United States v. Padilla, No. 02-50636 (9th Cir. Nov. 2, 2004) (Wallace, Canby, & Thomas, JJ.). A law enforcement officer's expert testimony on gangs was upheld.

United States v. Janis, No. 03-3808 (8th Cir. Nov. 1, 2004) (Arnold, Fagg, & Riley, JJ.). Prosecution fingerprint testimony was upheld.

Brown v. Ryan's Family Steak Houses, Inc., No. 04-1351 (4th Cir. Oct. 29, 2004) (Luttig, Michael, & Kiser, JJ.) (unpublished). The trial court did not have to perform a gatekeeping analysis of a treating physician's opinion that plaintiff's guardian lacked the mental capacity to enter into a binding contract, because the physician was a fact witness and/or offering lay opinion under Fed. R. Evid. 701 -- not a witness relying on "scientific, technical, or specialized knowledge" or offering expert opinion under Fed. R. Evid. 702. In any event, the witness "was [the guardian's] treating physician for sixteen years. The fact that his practice is internal medicine rather than neurology does not negate the fact that he is a qualified physician with more first-hand knowledge concerning [the guardian's] physical and mental well-being than any other medical professional."

Poulis-Minott v. Smith, No. 03-2601 (1st Cir. Oct. 28, 2004) (Torruella, Dyk, & Howard, JJ.). The First Circuit upheld various rulings on expert qualifications and reliability in a Jones Act case.

The Good News

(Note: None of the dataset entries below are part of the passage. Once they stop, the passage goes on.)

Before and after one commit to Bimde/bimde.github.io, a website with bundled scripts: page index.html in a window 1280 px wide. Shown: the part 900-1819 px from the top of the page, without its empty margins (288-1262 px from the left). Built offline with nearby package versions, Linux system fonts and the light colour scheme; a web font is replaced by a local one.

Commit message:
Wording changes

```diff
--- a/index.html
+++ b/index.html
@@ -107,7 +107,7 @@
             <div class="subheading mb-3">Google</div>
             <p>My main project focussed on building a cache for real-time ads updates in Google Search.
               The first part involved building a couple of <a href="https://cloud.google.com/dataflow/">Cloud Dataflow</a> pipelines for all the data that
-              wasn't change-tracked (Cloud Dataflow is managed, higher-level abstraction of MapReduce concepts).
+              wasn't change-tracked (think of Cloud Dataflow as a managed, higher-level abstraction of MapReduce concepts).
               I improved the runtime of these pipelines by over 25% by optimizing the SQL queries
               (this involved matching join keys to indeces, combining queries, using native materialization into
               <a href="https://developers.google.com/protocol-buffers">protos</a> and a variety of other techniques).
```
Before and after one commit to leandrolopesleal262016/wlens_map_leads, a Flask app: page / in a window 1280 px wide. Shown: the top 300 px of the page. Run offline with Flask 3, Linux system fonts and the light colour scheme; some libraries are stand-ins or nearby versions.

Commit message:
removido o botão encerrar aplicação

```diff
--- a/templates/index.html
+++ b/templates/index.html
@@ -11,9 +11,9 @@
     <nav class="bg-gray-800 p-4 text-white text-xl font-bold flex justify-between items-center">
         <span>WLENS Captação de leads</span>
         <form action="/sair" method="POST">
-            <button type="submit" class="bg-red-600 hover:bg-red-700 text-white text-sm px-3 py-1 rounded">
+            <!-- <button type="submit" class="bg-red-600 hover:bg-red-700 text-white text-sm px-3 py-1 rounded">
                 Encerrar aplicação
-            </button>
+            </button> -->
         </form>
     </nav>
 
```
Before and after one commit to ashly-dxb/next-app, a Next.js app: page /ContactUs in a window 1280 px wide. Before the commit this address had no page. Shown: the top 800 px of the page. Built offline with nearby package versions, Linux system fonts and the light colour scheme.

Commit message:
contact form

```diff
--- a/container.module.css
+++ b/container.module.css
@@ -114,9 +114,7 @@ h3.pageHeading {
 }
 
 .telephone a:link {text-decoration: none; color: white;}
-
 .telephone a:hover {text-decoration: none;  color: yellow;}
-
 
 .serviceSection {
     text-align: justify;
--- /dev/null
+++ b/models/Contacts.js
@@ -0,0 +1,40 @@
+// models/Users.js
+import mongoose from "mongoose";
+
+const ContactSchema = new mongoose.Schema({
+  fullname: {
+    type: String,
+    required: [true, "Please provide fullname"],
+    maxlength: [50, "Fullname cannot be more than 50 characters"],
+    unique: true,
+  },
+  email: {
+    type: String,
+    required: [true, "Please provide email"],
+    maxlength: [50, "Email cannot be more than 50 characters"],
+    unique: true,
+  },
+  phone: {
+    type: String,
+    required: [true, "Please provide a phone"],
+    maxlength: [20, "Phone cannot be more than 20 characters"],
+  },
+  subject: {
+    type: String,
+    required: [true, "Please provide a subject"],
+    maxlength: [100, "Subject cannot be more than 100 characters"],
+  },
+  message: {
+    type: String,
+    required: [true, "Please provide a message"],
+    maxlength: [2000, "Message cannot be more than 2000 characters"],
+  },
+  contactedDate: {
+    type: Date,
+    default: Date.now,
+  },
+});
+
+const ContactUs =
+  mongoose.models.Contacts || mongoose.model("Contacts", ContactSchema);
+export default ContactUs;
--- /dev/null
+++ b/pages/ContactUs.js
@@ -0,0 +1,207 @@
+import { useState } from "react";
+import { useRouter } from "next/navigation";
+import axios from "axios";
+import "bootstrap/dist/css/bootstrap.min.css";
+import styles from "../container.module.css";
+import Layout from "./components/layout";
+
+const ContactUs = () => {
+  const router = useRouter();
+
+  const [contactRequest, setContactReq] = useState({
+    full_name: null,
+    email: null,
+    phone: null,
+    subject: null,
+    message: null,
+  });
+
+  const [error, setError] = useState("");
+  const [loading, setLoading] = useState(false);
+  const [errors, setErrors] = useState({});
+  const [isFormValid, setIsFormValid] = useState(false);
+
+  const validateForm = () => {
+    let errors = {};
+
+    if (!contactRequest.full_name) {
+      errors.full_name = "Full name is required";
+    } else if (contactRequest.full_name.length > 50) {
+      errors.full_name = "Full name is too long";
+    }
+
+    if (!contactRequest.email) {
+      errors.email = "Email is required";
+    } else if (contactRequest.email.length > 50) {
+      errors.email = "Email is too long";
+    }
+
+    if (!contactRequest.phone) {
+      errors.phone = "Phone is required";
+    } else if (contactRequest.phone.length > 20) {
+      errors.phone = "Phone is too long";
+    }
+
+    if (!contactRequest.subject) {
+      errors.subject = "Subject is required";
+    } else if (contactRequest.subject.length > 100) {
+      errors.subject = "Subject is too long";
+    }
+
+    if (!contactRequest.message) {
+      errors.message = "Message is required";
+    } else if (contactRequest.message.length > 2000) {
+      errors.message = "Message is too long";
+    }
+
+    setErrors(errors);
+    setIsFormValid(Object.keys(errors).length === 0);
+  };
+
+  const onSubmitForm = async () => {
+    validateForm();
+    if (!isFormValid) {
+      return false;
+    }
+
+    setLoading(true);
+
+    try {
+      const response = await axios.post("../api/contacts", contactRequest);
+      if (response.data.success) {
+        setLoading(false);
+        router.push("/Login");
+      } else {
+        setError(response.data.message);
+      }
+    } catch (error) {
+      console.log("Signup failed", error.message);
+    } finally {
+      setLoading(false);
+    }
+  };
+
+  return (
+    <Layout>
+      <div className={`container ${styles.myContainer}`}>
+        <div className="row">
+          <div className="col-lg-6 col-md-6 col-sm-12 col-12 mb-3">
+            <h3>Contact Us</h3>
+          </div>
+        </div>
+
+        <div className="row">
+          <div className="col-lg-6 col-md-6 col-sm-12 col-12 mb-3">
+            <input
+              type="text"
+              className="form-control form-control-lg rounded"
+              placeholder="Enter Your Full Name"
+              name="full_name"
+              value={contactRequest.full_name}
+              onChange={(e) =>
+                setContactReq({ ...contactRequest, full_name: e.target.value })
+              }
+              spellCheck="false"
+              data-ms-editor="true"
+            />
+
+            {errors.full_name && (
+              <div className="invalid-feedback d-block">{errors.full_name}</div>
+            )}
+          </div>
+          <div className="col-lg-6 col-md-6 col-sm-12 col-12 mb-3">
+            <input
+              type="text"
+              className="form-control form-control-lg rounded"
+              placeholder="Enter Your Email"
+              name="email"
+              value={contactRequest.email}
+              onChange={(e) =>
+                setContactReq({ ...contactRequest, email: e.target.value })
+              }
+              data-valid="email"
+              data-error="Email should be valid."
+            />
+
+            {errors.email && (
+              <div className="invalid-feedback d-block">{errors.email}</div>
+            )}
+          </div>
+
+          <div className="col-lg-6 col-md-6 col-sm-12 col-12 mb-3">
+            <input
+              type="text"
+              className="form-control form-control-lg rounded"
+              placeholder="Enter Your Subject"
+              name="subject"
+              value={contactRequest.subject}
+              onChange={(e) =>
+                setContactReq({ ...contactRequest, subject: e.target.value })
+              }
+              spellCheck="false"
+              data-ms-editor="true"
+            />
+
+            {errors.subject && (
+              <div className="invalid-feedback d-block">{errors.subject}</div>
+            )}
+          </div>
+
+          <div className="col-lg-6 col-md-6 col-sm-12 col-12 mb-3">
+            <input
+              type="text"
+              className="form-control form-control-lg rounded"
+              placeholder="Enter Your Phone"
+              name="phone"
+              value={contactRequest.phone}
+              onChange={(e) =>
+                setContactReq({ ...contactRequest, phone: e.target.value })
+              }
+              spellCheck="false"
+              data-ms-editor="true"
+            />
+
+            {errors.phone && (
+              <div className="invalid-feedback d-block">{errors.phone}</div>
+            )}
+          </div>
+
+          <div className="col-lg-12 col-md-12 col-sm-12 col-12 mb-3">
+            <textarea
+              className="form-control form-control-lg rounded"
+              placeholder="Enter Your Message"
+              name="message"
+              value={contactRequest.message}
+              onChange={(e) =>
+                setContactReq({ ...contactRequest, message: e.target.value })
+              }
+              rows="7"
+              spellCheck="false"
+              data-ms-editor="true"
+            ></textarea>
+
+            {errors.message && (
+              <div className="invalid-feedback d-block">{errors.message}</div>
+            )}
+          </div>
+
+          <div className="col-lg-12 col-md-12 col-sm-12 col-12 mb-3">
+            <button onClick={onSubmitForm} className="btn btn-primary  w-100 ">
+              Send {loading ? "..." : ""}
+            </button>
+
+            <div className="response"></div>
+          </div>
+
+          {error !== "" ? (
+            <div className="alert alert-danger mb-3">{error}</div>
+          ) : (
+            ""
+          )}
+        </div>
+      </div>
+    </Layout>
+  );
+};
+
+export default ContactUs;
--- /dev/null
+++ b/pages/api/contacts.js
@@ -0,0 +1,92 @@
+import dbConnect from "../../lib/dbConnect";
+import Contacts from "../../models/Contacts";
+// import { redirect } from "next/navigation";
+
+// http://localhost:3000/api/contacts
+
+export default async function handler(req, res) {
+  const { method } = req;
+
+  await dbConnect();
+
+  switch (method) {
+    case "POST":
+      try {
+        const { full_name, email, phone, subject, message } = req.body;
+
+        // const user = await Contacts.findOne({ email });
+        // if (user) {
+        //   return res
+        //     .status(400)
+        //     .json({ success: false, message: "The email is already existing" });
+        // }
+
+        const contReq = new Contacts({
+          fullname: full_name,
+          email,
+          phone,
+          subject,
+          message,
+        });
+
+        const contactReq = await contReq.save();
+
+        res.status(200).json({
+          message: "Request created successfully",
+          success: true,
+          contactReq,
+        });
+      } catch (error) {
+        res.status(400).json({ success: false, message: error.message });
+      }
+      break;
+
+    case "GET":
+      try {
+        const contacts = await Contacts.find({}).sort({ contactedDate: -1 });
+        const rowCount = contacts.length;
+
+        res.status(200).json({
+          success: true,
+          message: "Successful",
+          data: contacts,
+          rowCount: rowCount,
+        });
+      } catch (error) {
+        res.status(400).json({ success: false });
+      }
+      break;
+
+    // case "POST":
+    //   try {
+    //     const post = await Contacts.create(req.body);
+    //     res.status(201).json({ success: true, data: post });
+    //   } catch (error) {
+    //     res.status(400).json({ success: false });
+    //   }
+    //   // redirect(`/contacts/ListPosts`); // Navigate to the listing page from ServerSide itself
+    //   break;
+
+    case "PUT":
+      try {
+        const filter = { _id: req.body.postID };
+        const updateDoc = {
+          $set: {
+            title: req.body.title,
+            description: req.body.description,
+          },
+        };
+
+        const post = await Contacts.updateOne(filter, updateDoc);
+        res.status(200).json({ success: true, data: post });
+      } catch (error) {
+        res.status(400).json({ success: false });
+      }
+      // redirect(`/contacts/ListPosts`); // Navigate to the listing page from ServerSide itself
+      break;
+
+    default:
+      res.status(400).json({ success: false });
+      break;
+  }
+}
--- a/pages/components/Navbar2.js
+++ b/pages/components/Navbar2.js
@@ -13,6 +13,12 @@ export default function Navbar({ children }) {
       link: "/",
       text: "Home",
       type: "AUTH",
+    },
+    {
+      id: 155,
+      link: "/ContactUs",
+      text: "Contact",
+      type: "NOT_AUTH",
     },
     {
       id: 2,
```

We're pleased to report that the presidential election was decided by ballots, and not by a judicial ruling on whether some voting expert's testimony was sufficiently reliable to pass muster under Daubert, Kumho Tire, or Fed. R. Evid. 702.
Fed. R. Evid. 702: If scientific, technical, or other specialized knowledge will assist the trier of fact to understand the evidence or to determine a fact in issue, a witness qualified as an expert by knowledge, skill, experience, training, or education, may testify thereto in the form of an opinion or otherwise, if (1) the testimony is based upon sufficient facts or data, (2) the testimony is the product of reliable principles and methods, and (3) the witness has applied the principles and methods reliably to the facts of the case.